PETALING JAYA: An academic, who is against multistream schools, has urged Putrajaya to look into the reasons why parents are shunning national schools.
Teo Kok Seong, a professor at Universiti Kebangsaan Malaysia, said homeschooling centres and vernacular schools, which are popping up everywhere, do not promote national identity and unity.
“The pride and the identity of a country are in its national schools. Yet, they are not becoming the number one choice for parents to send their children,” he told FMT.
He urged the education ministry to discuss and release guidelines to put an end to the on-going complaints by Malay and non-Malay parents on national schools.
Explaining why parents don’t send their children to national schools, Teo said some of the national schools were too Islamic in nature and the quality of teaching was also not up to the mark.
He claimed those administrating these schools are also being appointed on the basis of race, not merit.
Teo said parents don’t care if teachers belong to any particular race. What they expect of teachers is “dedication and quality”.
“Choose them on the basis of merit, not the race.”
He said the education ministry should also try to change the perception of parents who think national schools are “too Islamic”.
Failure of the ministry in addressing the complaints of parents could result in Malaysia continuing to have multistream schools and children from only one race mingling with each other, he said.
“We are racially dividing our children from a very young age. This is bad for national unity.”
Teo said the government should take measures to make national schools the first choice for parents.
Every year, about half a million students start their Year One in Malaysia.
The country has national schools, Chinese and Tamil vernacular schools, Islamic schools, homeschooling centres and private and international schools.

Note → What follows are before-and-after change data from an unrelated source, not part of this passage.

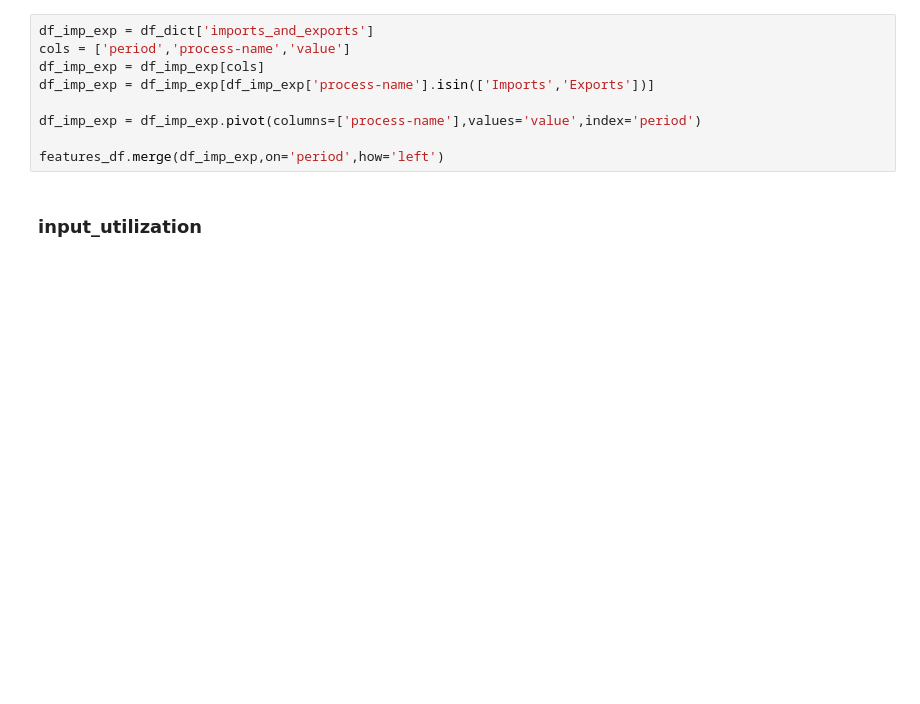
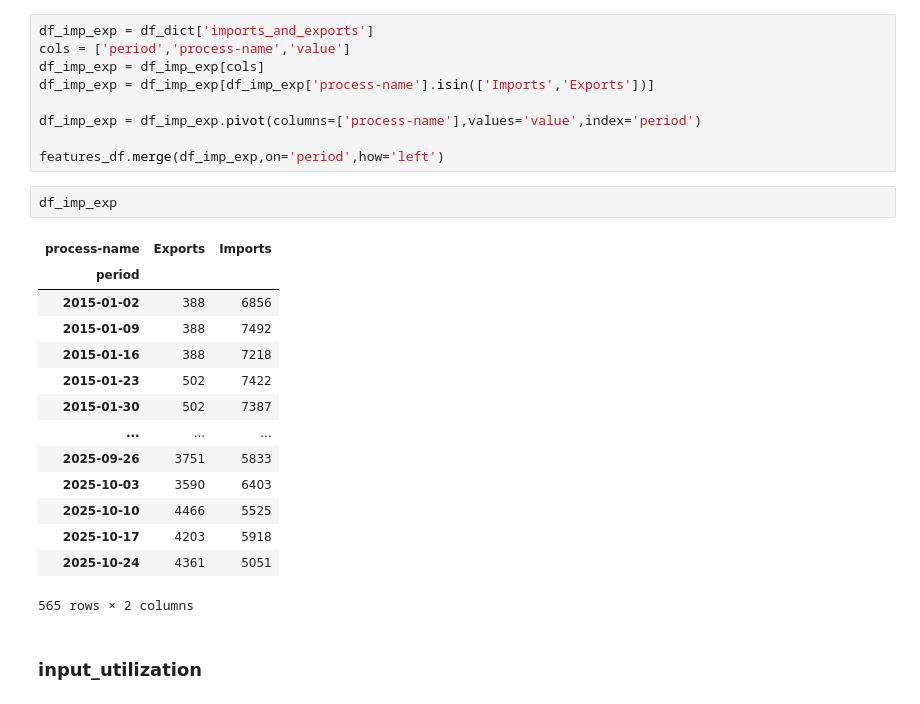
Before and after one commit to SalazarV4/oil-optimization, a Jupyter notebook: notebooks/02_transform.ipynb, the cells around one changed output. Drawn from its saved outputs; the diff is of its cells as text; blank space fills up the shorter version.

```diff
--- a/notebooks/02_transform.ipynb
+++ b/notebooks/02_transform.ipynb
@@ -306,6 +306,23 @@ df_imp_exp = df_imp_exp[df_imp_exp['process-name'].isin(['Imports','Exports'])]
 df_imp_exp = df_imp_exp.pivot(columns=['process-name'],values='value',index='period')
 
 features_df.merge(df_imp_exp,on='period',how='left')
+# %%
+df_imp_exp
+# %% [output]
+| process-name | Exports | Imports |
+| period |  |  |
+| 2015-01-02 | 388 | 6856 |
+| 2015-01-09 | 388 | 7492 |
+| 2015-01-16 | 388 | 7218 |
+| 2015-01-23 | 502 | 7422 |
+| 2015-01-30 | 502 | 7387 |
+| ... | ... | ... |
+| 2025-09-26 | 3751 | 5833 |
+| 2025-10-03 | 3590 | 6403 |
+| 2025-10-10 | 4466 | 5525 |
+| 2025-10-17 | 4203 | 5918 |
+| 2025-10-24 | 4361 | 5051 |
+565 rows × 2 columns
 # %% [markdown]
 ### input_utilization
 # %%
```
Also changed, not shown: 4 other files.
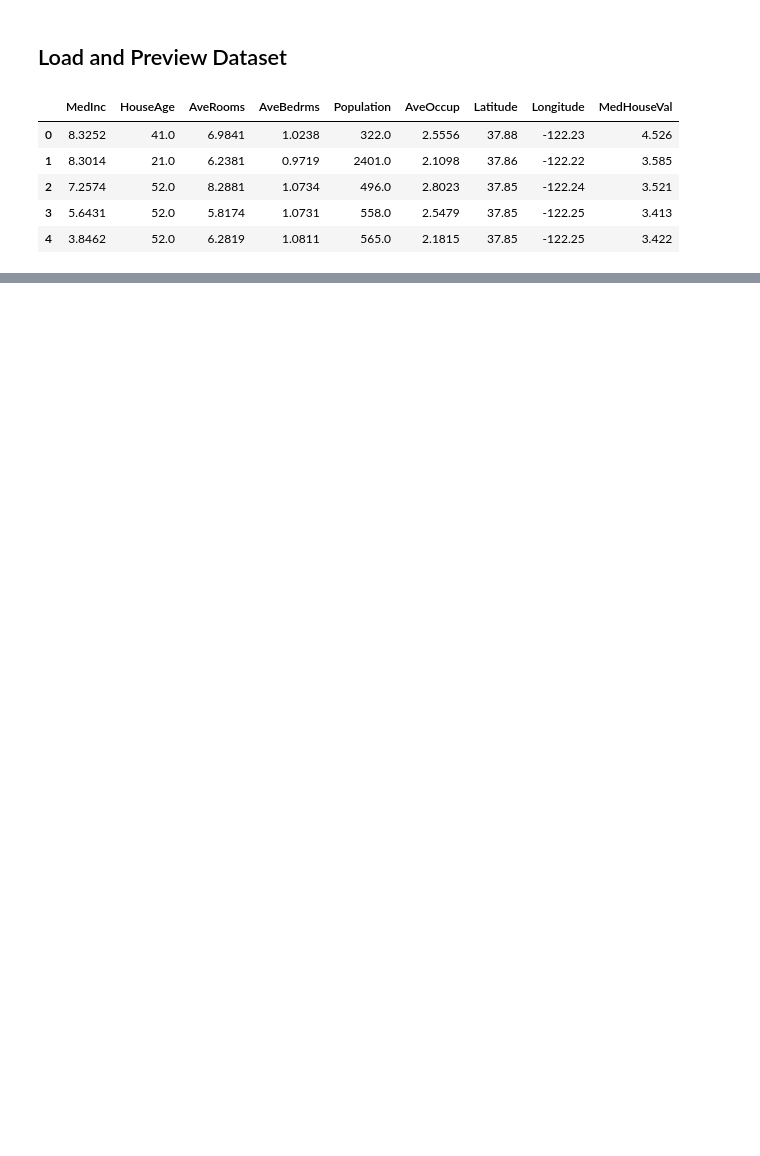
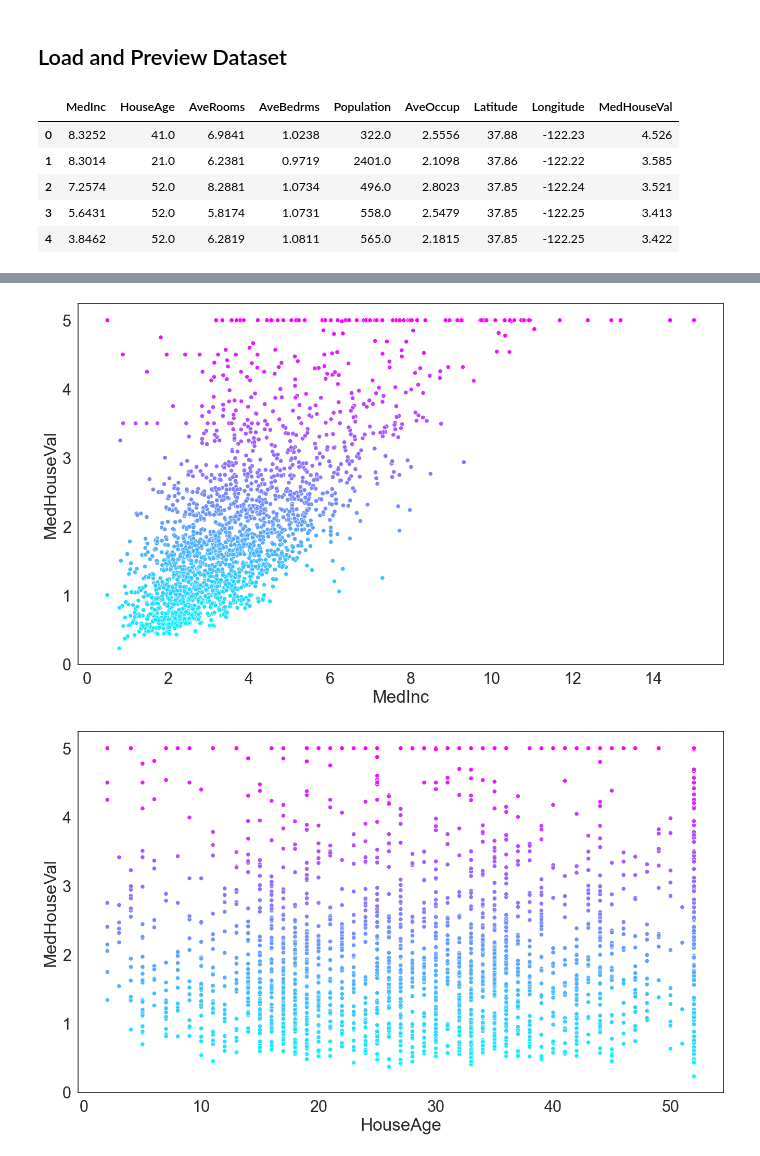
Before and after one commit to justdami11/Machine-Learning, a Jupyter notebook: index.ipynb, the cells around one changed output, grey strips where cells are left out. Cells and saved outputs as stored; diff of their text form; code cells hidden in the pictures; blank space fills up the shorter version.

```diff
--- a/index.ipynb
+++ b/index.ipynb
@@ -17,13 +19,15 @@ Format Pandas output to show more columns and limit float precision for readabil
 pd.set_option("display.max_columns", 9)
 pd.set_option("display.precision", 4)
 pd.set_option("display.width", None)
+sns.set(font_scale=2)
+sns.set_style("white")
 # %% [markdown]
 ## Load and Preview Dataset
 # %%
 california = fetch_california_housing()
-df = pd.DataFrame(data=california.data, columns=california.feature_names)
-df["MedHouseVal"] = california.target
-df.head()
+california_df = pd.DataFrame(data=california.data, columns=california.feature_names)
+california_df["MedHouseVal"] = california.target
+california_df.head()
 # %% [output]
 |  | MedInc | HouseAge | AveRooms | AveBedrms | Population | AveOccup | Latitude | Longitude | MedHouseVal |
 | 0 | 8.3252 | 41.0 | 6.9841 | 1.0238 | 322.0 | 2.5556 | 37.88 | -122.23 | 4.526 |
@@ -33,0 +54,9 @@ df.head()
+# %%
+sample_df = california_df.sample(frac=.1, random_state = 17)
+# %%
+for feature in california.feature_names:
+    plt.figure(figsize=(16,9))
+    sns.scatterplot(data =sample_df,x=feature,y="MedHouseVal",hue="MedHouseVal",palette="cool",legend = False)
+# %% [output]
+[figure, added]
+[figure, added]
```
Also changed, not shown: parts of 5 cells of this notebook.
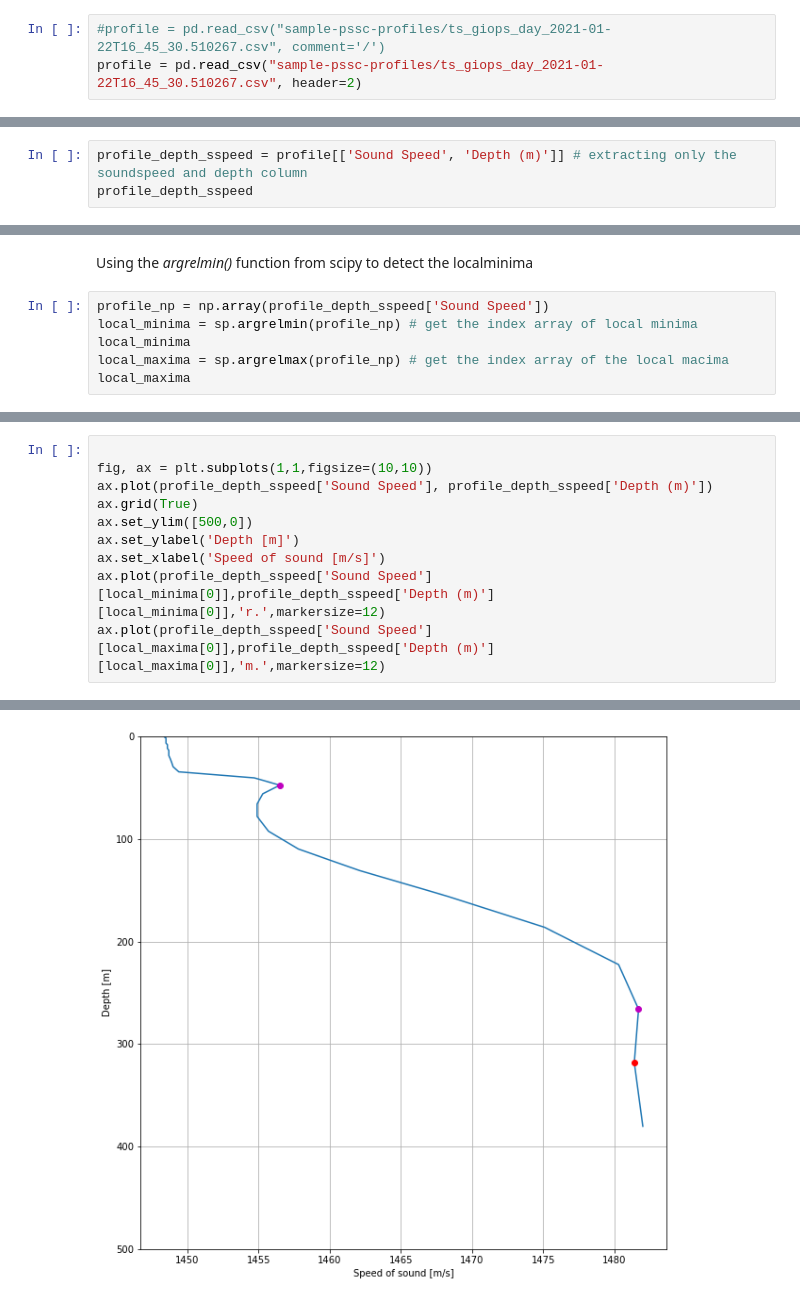
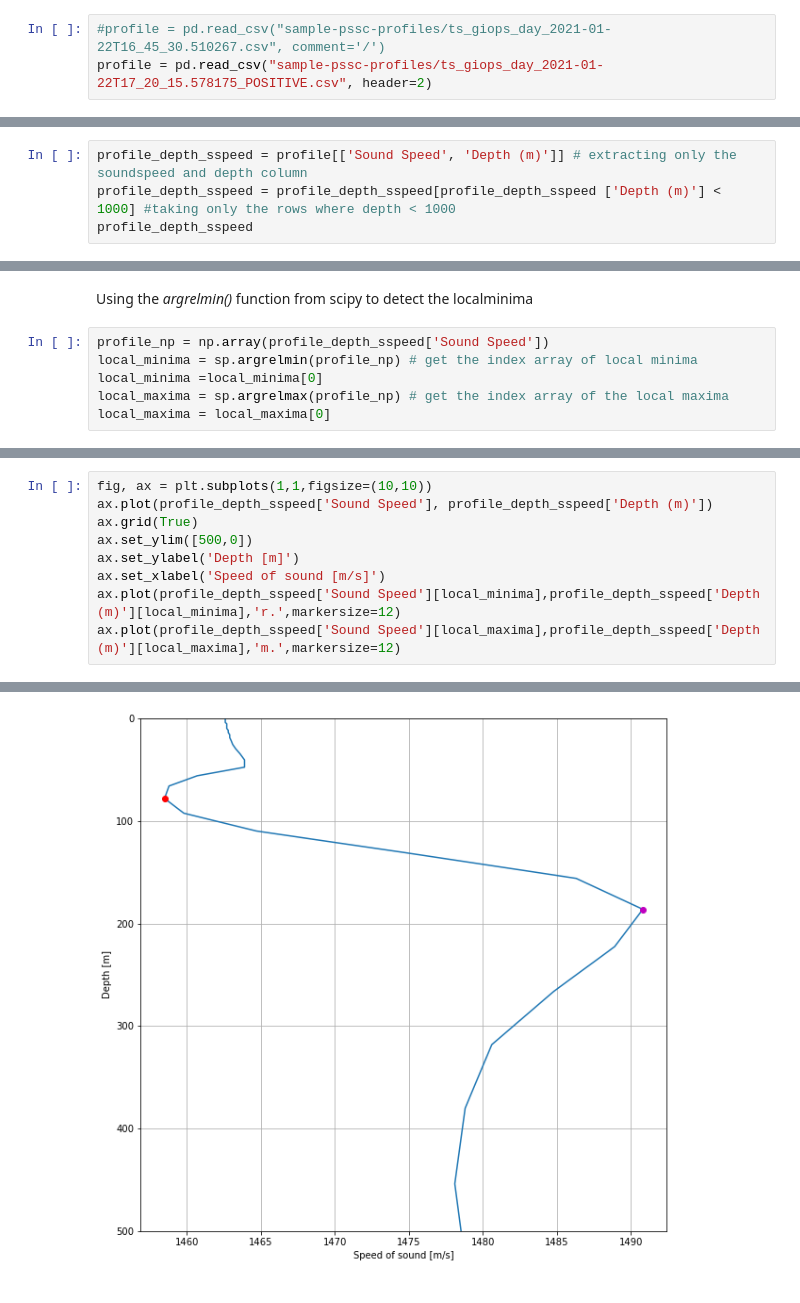
Before and after one commit to BaruaSourav/Ocean-Nav, a Jupyter notebook: Potential Sub Surface channel.ipynb, the cells around one changed output, grey strips where cells are left out. Drawn from its saved outputs; the diff is of its cells as text.

Commit message:
working on the PSSC occurence conditions

```diff
--- a/Potential Sub Surface channel.ipynb
+++ b/Potential Sub Surface channel.ipynb
@@ -16,7 +16,7 @@ This notebook will contain the update as we step forward implementing the **Pote
 ### Importing a sample profile
 # %%
 #profile = pd.read_csv("sample-pssc-profiles/ts_giops_day_2021-01-22T16_45_30.510267.csv", comment='/')
-profile = pd.read_csv("sample-pssc-profiles/ts_giops_day_2021-01-22T16_45_30.510267.csv", header=2)
+profile = pd.read_csv("sample-pssc-profiles/ts_giops_day_2021-01-22T17_20_15.578175_POSITIVE.csv", header=2)
 # %%
 profile.columns
 # %% [output]
@@ -25,6 +25,7 @@ Index(['Latitude', ' Longitude', 'Depth (m)', 'Pressure', 'Salinity',
       dtype='object')
 # %%
 profile_depth_sspeed = profile[['Sound Speed', 'Depth (m)']] # extracting only the soundspeed and depth column
+profile_depth_sspeed = profile_depth_sspeed[profile_depth_sspeed ['Depth (m)'] < 1000] #taking only the rows where depth < 1000
 profile_depth_sspeed
 # %% [output]
 |  | Sound Speed | Depth (m) |
@@ -59,6 +60,6 @@ Using the *argrelmin()* function from scipy to detect the localminima
 # %%
 profile_np = np.array(profile_depth_sspeed['Sound Speed'])
 local_minima = sp.argrelmin(profile_np) # get the index array of local minima
-local_minima
-local_maxima = sp.argrelmax(profile_np) # get the index array of the local macima
-local_maxima
+local_minima =local_minima[0]
+local_maxima = sp.argrelmax(profile_np) # get the index array of the local maxima
+local_maxima = local_maxima[0]
@@ -69,13 +68,12 @@ Plotting the returned minima.
 # %%
-
 fig, ax = plt.subplots(1,1,figsize=(10,10))
 ax.plot(profile_depth_sspeed['Sound Speed'], profile_depth_sspeed['Depth (m)'])
 ax.grid(True)
 ax.set_ylim([500,0])
 ax.set_ylabel('Depth [m]')
 ax.set_xlabel('Speed of sound [m/s]')
-ax.plot(profile_depth_sspeed['Sound Speed'][local_minima[0]],profile_depth_sspeed['Depth (m)'][local_minima[0]],'r.',markersize=12)
-ax.plot(profile_depth_sspeed['Sound Speed'][local_maxima[0]],profile_depth_sspeed['Depth (m)'][local_maxima[0]],'m.',markersize=12)
+ax.plot(profile_depth_sspeed['Sound Speed'][local_minima],profile_depth_sspeed['Depth (m)'][local_minima],'r.',markersize=12)
+ax.plot(profile_depth_sspeed['Sound Speed'][local_maxima],profile_depth_sspeed['Depth (m)'][local_maxima],'m.',markersize=12)
 # %% [output]
 [<matplotlib.lines.Line2D at 0x...>]
-[figure, old version]
+[figure, new version]
```
Also changed, not shown: parts of 7 cells of this notebook, 1 other file.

Many parents prefer vernacular schools as the language, identity and culture of a particular community are given importance.